“Adaptation is not an easy area to work in,” Emanuel said. “Alex’s solution is sort of incredible because it is orders of magnitude cheaper, you can manufacture it quickly, you can deploy it quickly, and one of the things that I think matter the most is that you can move it to new areas around the coast as risks change.”

Emanuel also highlighted how Berkowitz’s experience equips her to approach these problems from a fresh angle.

“She is a woman in a field that traditionally has very few women,” she said. “She brings a very cross-sector set of insights and perspectives. She’s not thinking about it just as an engineer or just as a municipal planner, or just as an environmentalist.”

Wavebreakers act like a wave speed bump to decrease the height and velocity of destructive waves. Liz Van Dyke

Harvard Entrepreneurship Circle’s 2023 cohort, which includes Berkowitz, has two-thirds of its teams led by women or people of color. That diversity matters, Emanuel explained, when climate solutions are designed to help people across cultures and countries.


Berkowitz envisions her primary customers to be municipalities who are investing in protecting their coastal areas. For now, she is beginning to reach out to state and local governments in coastal New England about installing the Wavebreaker along their coastlines. Berkowitz has also been invited to present her project at the Clinton Global Initiative later this month.

“I feel that we are at a critical time in human history where we have done so much damage to the planet that some of that is irreversible,” she said. “But it is up to humans to come up with solutions so we can continue to live with a semblance of normalcy. Now is the time to think big.”

And big this project will be. Her plan is to begin installing the technology along the East Coast and the Gulf of Mexico, and then expand overseas to coastal areas in Asia and West Africa. Berkowitz envisions Coastal Protection Solutions someday protecting a third of global coastlines, installing approximately 2.2 million Wavebreakers. She doesn’t think these are ambitious goals for a structure that has yet to be tested, because climate change becomes an even more urgent problem with every passing day.

“We plan to be operational in 2024 with three cities,” Berkowitz said. “By 2028 we will be in 60 cities, and by 2032 we want to be the worldwide leader in flooding reduction.”

Coastal Protection Solutions also aims to integrate a way to capture wave energy into the Wavebreakers, effectively making them a dual purpose machine: dissipating strong waves and producing clean energy.

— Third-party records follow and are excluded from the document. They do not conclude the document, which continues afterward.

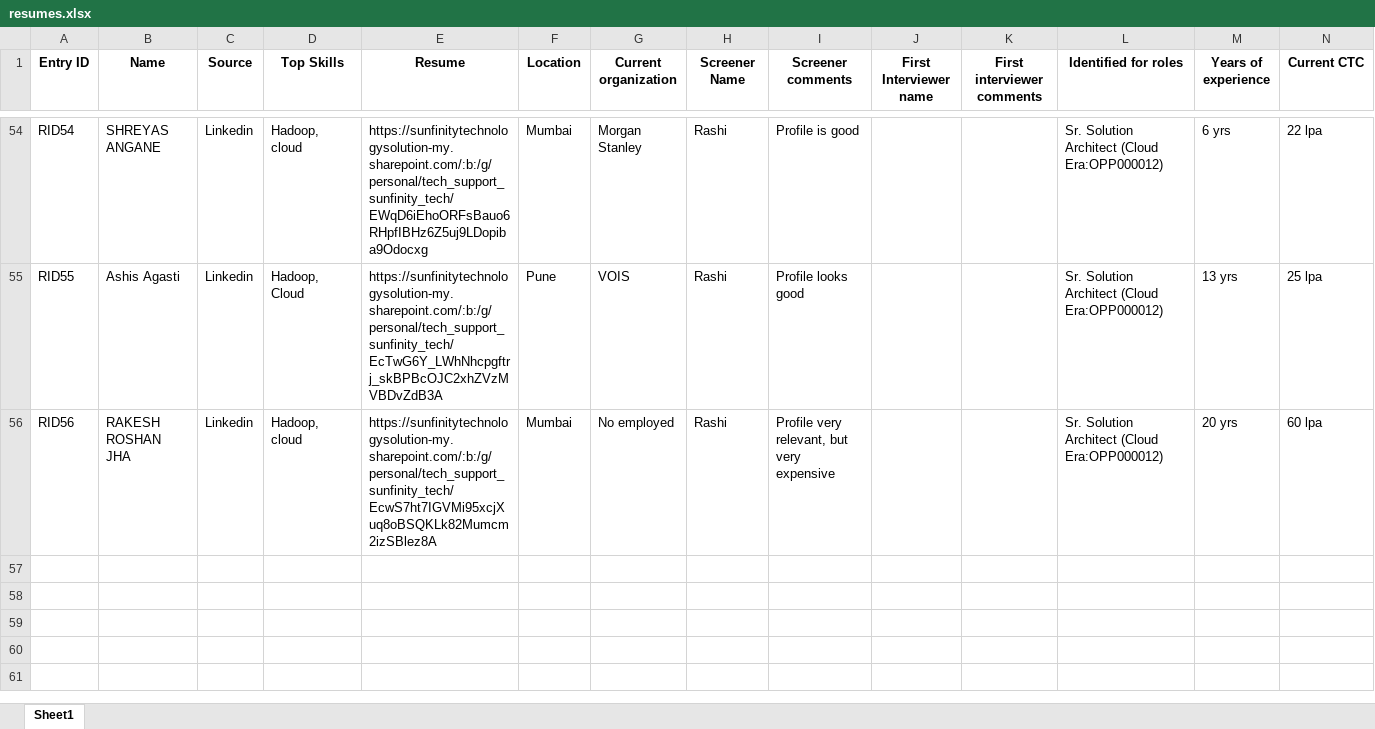
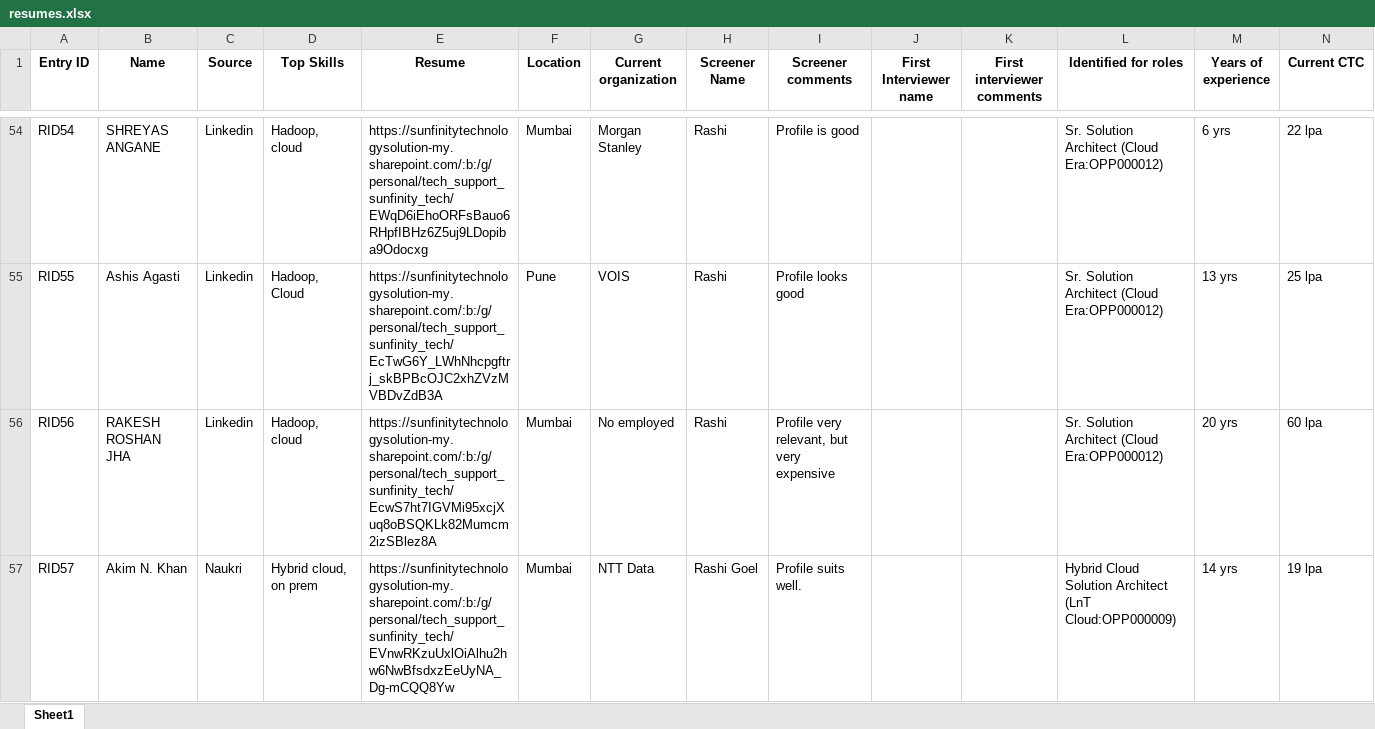
Before and after one commit to advait1307/sunfinity-crm, an Excel workbook: excel_files/resumes.xlsx, sheet Sheet1, drawn as a sheet; only a part is shown, gaps mark what is left out; values as stored, in another font and other column widths than the file's, no borders; the diff names each change by its address in the sheet, - before the commit and + after, or states it on an @@ line.

Commit message:
Update Excel file

```diff
--- a/excel_files/resumes.xlsx (sheet Sheet1)
+++ b/excel_files/resumes.xlsx (sheet Sheet1)
+row 57: RID57 | Akim N. Khan | Naukri | Hybrid cloud, on prem | https://sunfinitytechnologysolution-my.sharepoint.com/:b:/g/personal/tech_support_sunfinity_tech/EVnwRKzuUxlOiAlhu2hw6NwBfsdxzEeUyNA_Dg-mCQQ8Yw | Mumbai | NTT Data | Rashi Goel | Profile suits well. |  |  | Hybrid Cloud Solution Architect (LnT Cloud:OPP000009) | 14 yrs | 19 lpa
```
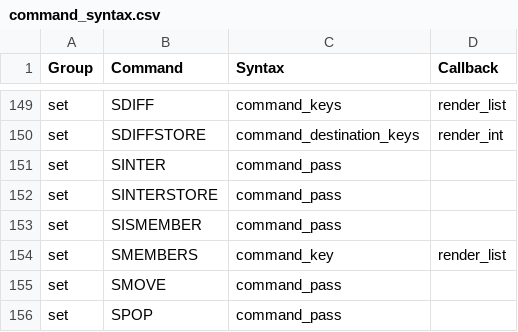
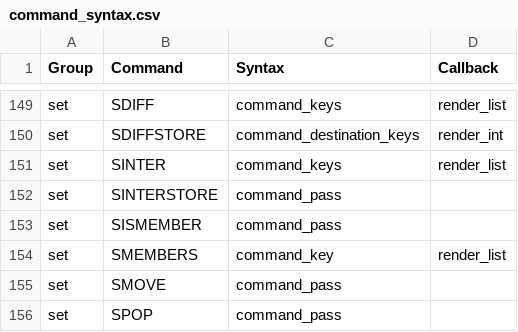
Before and after one commit to laixintao/iredis, a CSV file: iredis/data/command_syntax.csv, drawn as a sheet; only a part is shown, gaps mark what is left out.

Commit message:
SINTER

```diff
--- a/iredis/data/command_syntax.csv
+++ b/iredis/data/command_syntax.csv
@@ -150,3 +150,3 @@ set,SDIFF,command_keys,render_list
 set,SDIFFSTORE,command_destination_keys,render_int
-set,SINTER,command_pass,
+set,SINTER,command_keys,render_list
 set,SINTERSTORE,command_pass,
```
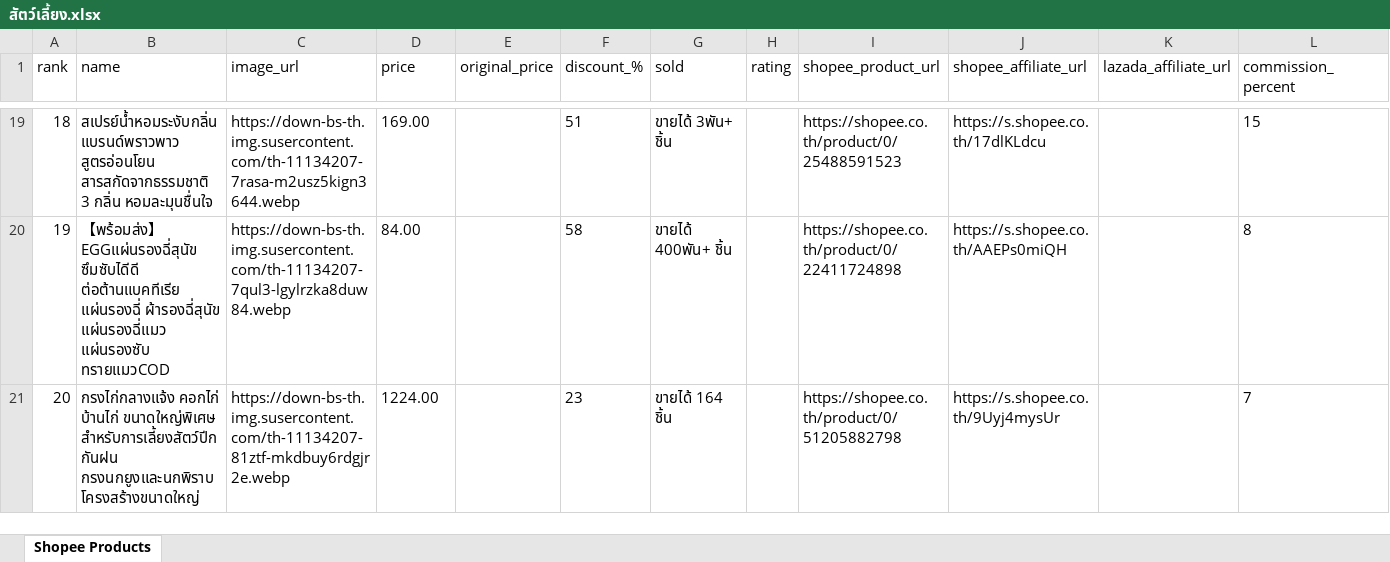
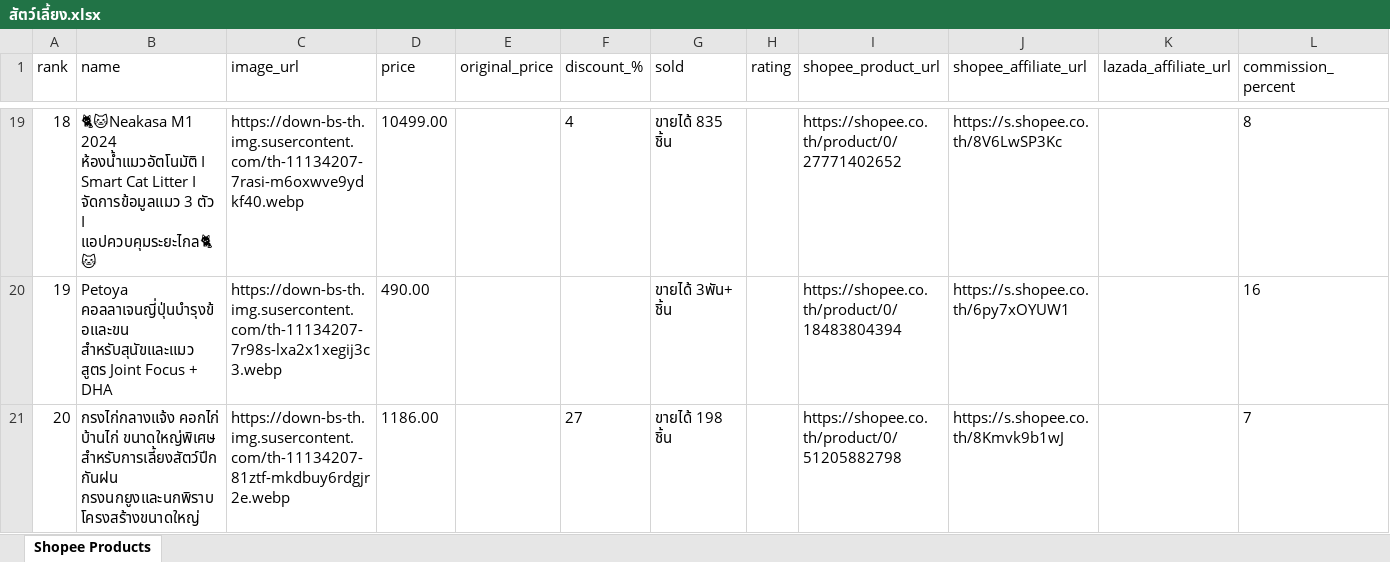
Before and after one commit to tongono-creator/somtam-facebook-page, an Excel workbook: affiliate_data/สัตว์เลี้ยง.xlsx, sheet Shopee Products, drawn as a sheet; only a part is shown, gaps mark what is left out; values as stored, in another font and other column widths than the file's, no borders; the diff covers the shown part only; the diff names each change by its address in the sheet, - before the commit and + after, or states it on an @@ line.

```diff
--- a/affiliate_data/สัตว์เลี้ยง.xlsx (sheet Shopee Products)
+++ b/affiliate_data/สัตว์เลี้ยง.xlsx (sheet Shopee Products)
-B19 (name): สเปรย์น้ำหอมระงับกลิ่น แบรนด์พราวพาว สูตรอ่อนโยน สารสกัดจากธรรมชาติ 3 กลิ่น หอมละมุนชื่นใจ
+B19 (name): 🐈🐱Neakasa M1 2024 ห้องน้ำแมวอัตโนมัติ I Smart Cat Litter I จัดการข้อมูลแมว 3 ตัว I แอปควบคุมระยะไกล🐈🐱
-C19 (image_url): https://down-bs-th.img.susercontent.com/th-11134207-7rasa-m2usz5kign3644.webp
+C19 (image_url): https://down-bs-th.img.susercontent.com/th-11134207-7rasi-m6oxwve9ydkf40.webp
-D19 (price): 169.00
+D19 (price): 10499.00
-F19 (discount_%): 51
+F19 (discount_%): 4
-G19 (sold): ขายได้ 3พัน+ ชิ้น
+G19 (sold): ขายได้ 835 ชิ้น
-I19 (shopee_product_url): https://shopee.co.th/product/0/25488591523
+I19 (shopee_product_url): https://shopee.co.th/product/0/27771402652
-J19 (shopee_affiliate_url): https://s.shopee.co.th/17dlKLdcu
+J19 (shopee_affiliate_url): https://s.shopee.co.th/8V6LwSP3Kc
-L19 (commission_percent): 15
+L19 (commission_percent): 8
-B20 (name): 【พร้อมส่ง】 EGGแผ่นรองฉี่สุนัข ซึมซับไดีดี ต่อต้านแบคทีเรีย แผ่นรองฉี่ ผ้ารองฉี่สุนัข แผ่นรองฉี่แมว แผ่นรองซับ ทรายแมวCOD
+B20 (name): Petoya คอลลาเจนญี่ปุ่นบำรุงข้อและขน สำหรับสุนัขและแมว สูตร Joint Focus + DHA
-C20 (image_url): https://down-bs-th.img.susercontent.com/th-11134207-7qul3-lgylrzka8duw84.webp
+C20 (image_url): https://down-bs-th.img.susercontent.com/th-11134207-7r98s-lxa2x1xegij3c3.webp
-D20 (price): 84.00
+D20 (price): 490.00
-F20 (discount_%): 58
+F20 (discount_%): (empty)
-G20 (sold): ขายได้ 400พัน+ ชิ้น
+G20 (sold): ขายได้ 3พัน+ ชิ้น
-I20 (shopee_product_url): https://shopee.co.th/product/0/22411724898
+I20 (shopee_product_url): https://shopee.co.th/product/0/18483804394
-J20 (shopee_affiliate_url): https://s.shopee.co.th/AAEPs0miQH
+J20 (shopee_affiliate_url): https://s.shopee.co.th/6py7xOYUW1
-L20 (commission_percent): 8
+L20 (commission_percent): 16
-D21 (price): 1224.00
+D21 (price): 1186.00
-F21 (discount_%): 23
+F21 (discount_%): 27
-G21 (sold): ขายได้ 164 ชิ้น
+G21 (sold): ขายได้ 198 ชิ้น
-J21 (shopee_affiliate_url): https://s.shopee.co.th/9Uyj4mysUr
+J21 (shopee_affiliate_url): https://s.shopee.co.th/8Kmvk9b1wJ
```
Also changed, not shown: 126 edited cells elsewhere in this sheet, affiliate_data/สินค้าขายดี.xlsx, affiliate_data/อาหารและเครื่องดื่ม.xlsx, 3 other files.
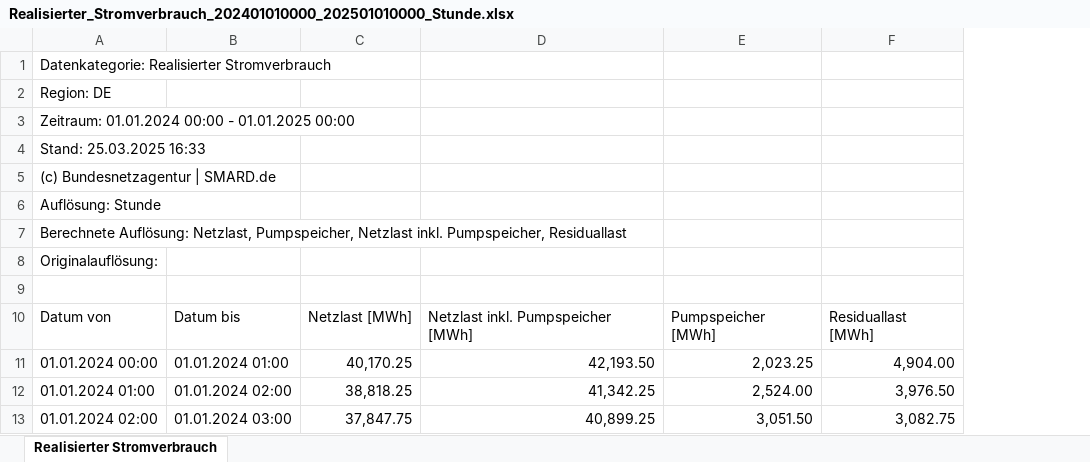
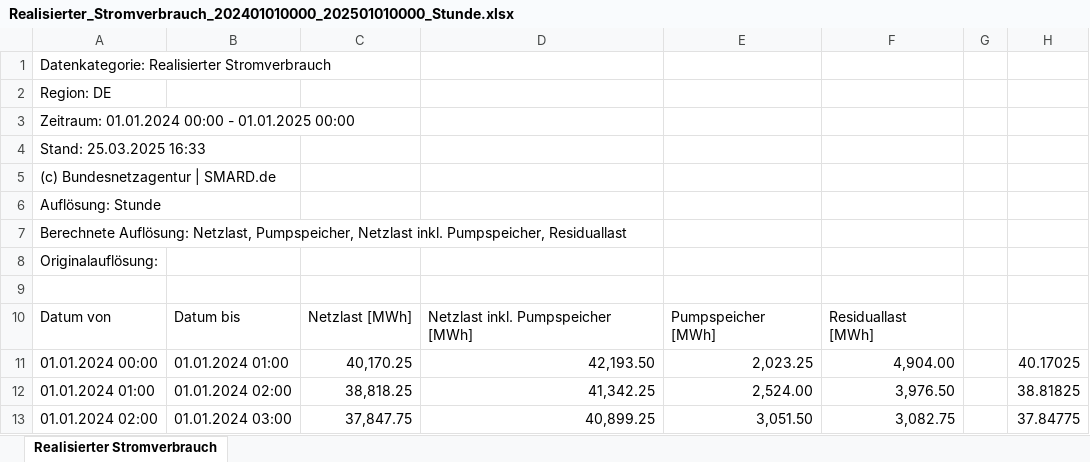
Before and after one commit to bioapfelsaft123/MasterThesis, an Excel workbook: Data/DataPrep/Realisierter_Stromverbrauch_202401010000_202501010000_Stunde.xlsx, sheet Realisierter Stromverbrauch, drawn as a sheet; only a part is shown; values as stored, in another font and other column widths than the file's, no borders; the diff names each change by its address in the sheet, - before the commit and + after, or states it on an @@ line.

```diff
--- a/Data/DataPrep/Realisierter_Stromverbrauch_202401010000_202501010000_Stunde.xlsx (sheet Realisierter Stromverbrauch)
+++ b/Data/DataPrep/Realisierter_Stromverbrauch_202401010000_202501010000_Stunde.xlsx (sheet Realisierter Stromverbrauch)
+column G, empty
+column H, rows 11-13: 40.17025 | 38.81825 | 37.84775
```
Also changed, not shown: Data/ReferenceCase/OPEX.xlsx, 34 other files.
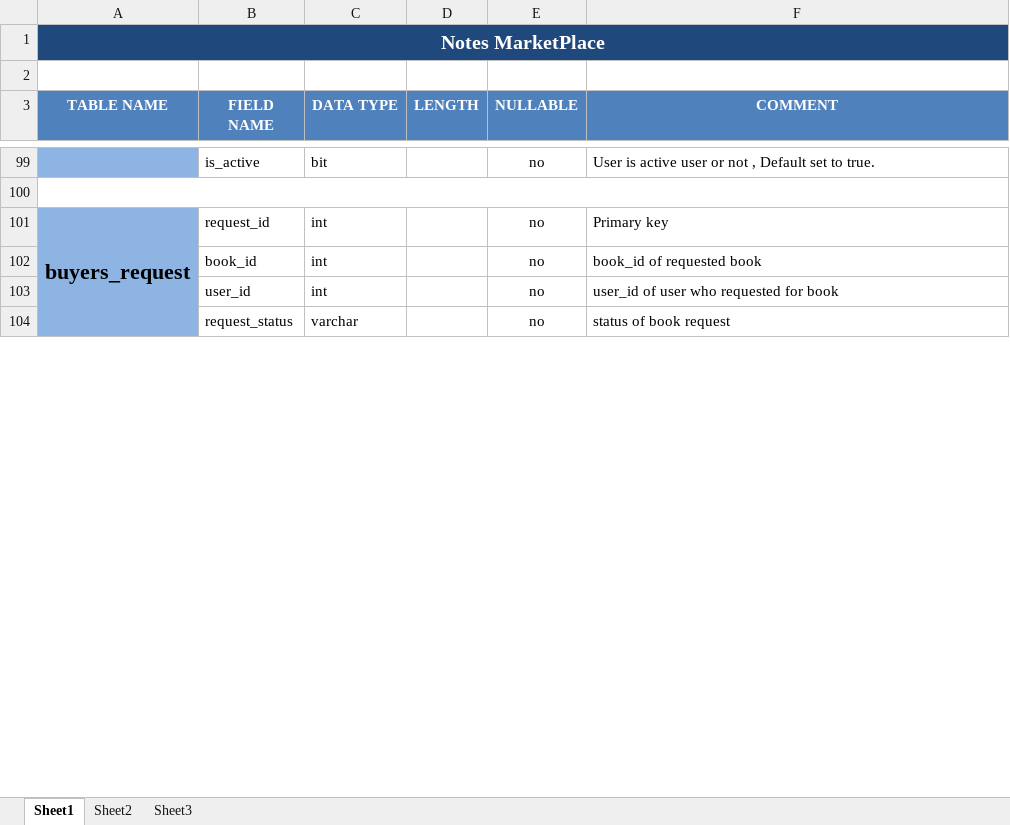
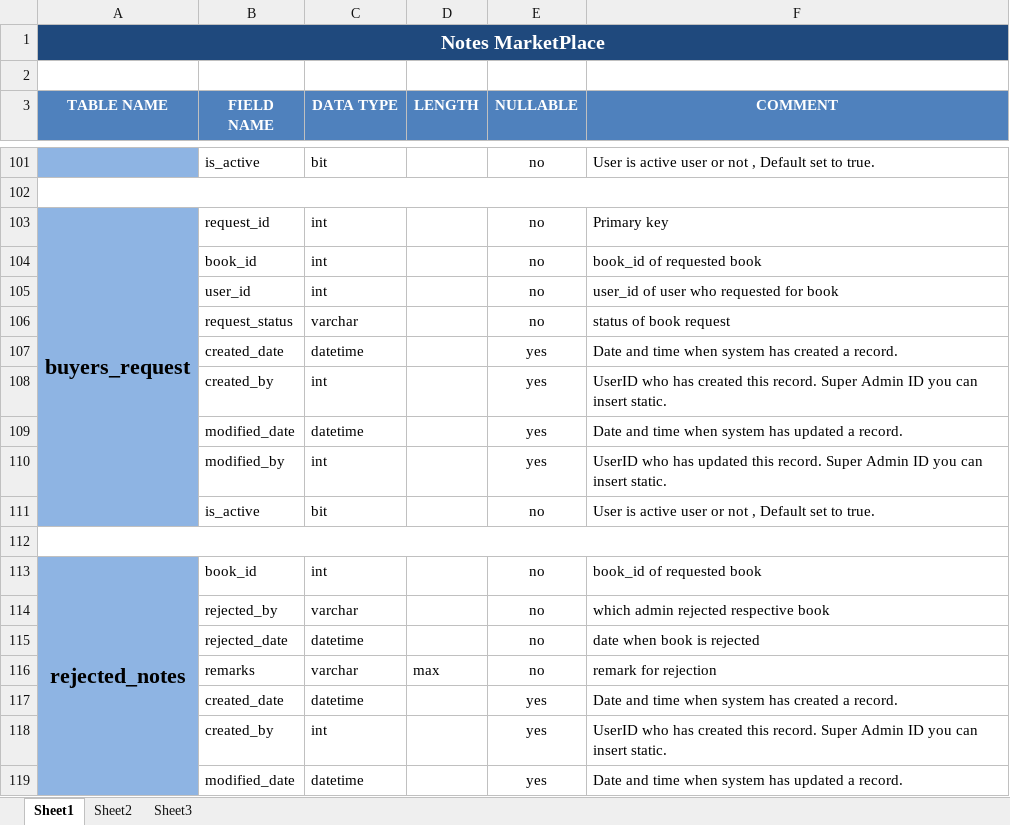
Before and after one commit to viralikadivar/NoteMarketPlaceHTML, an Excel workbook: Database/Notes - MarketPlace - Data Dictionary.xlsx, sheet Sheet1, drawn as a sheet; only a part is shown, gaps mark what is left out; values as stored, in another font and other column widths than the file's, no borders; removed rows and columns are numbered as before the commit, all else as after; the diff covers the shown part only; the diff names each change by its address in the sheet, - before the commit and + after, or states it on an @@ line.

Commit message:
Update Notes - MarketPlace - Data Dictionary.xlsx

```diff
--- a/Database/Notes - MarketPlace - Data Dictionary.xlsx (sheet Sheet1)
+++ b/Database/Notes - MarketPlace - Data Dictionary.xlsx (sheet Sheet1)
-A101:A109 merged
+A103:A111 merged
+row 107:  | created_date | datetime |  | yes | Date and time when system has created a record.
+row 108:  | created_by | int |  | yes | UserID who has created this record. Super Admin ID you can insert static.
+row 109:  | modified_date | datetime |  | yes | Date and time when system has updated a record.
+row 110:  | modified_by | int |  | yes | UserID who has updated this record. Super Admin ID you can insert static.
+row 111:  | is_active | bit |  | no | User is active user or not , Default set to true.
+row 112: (empty)
+row 113: rejected_notes | book_id | int |  | no | book_id of requested book
+row 114:  | rejected_by | varchar |  | no | which admin rejected respective book
+row 115:  | rejected_date | datetime |  | no | date when book is rejected
+row 116:  | remarks | varchar | max | no | remark for rejection
+row 117:  | created_date | datetime |  | yes | Date and time when system has created a record.
+row 118:  | created_by | int |  | yes | UserID who has created this record. Super Admin ID you can insert static.
+row 119:  | modified_date | datetime |  | yes | Date and time when system has updated a record.
```
Also changed, not shown: 8 added rows elsewhere in this sheet, sheet Sheet3.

Chris Ross, the operations manager at the Mooring Lab at the Woods Hole Oceanographic Institute met Berkowitz when she introduced her proposal to him in 2019. He says he was immediately struck by her passion.

“I think it has potential, and it seems like I’m not the only person believing that, with the kind of support she has received,” he said. “It seems as though there’s a chance that this could really work out well.”

Alex Berkowitz, founder and CEO of Coastal Protection Solutions, poses for a portrait on the Harborwalk.Erin Clark/Globe Staff

Aruni Soni can be reached at Follow her @AruniSoni.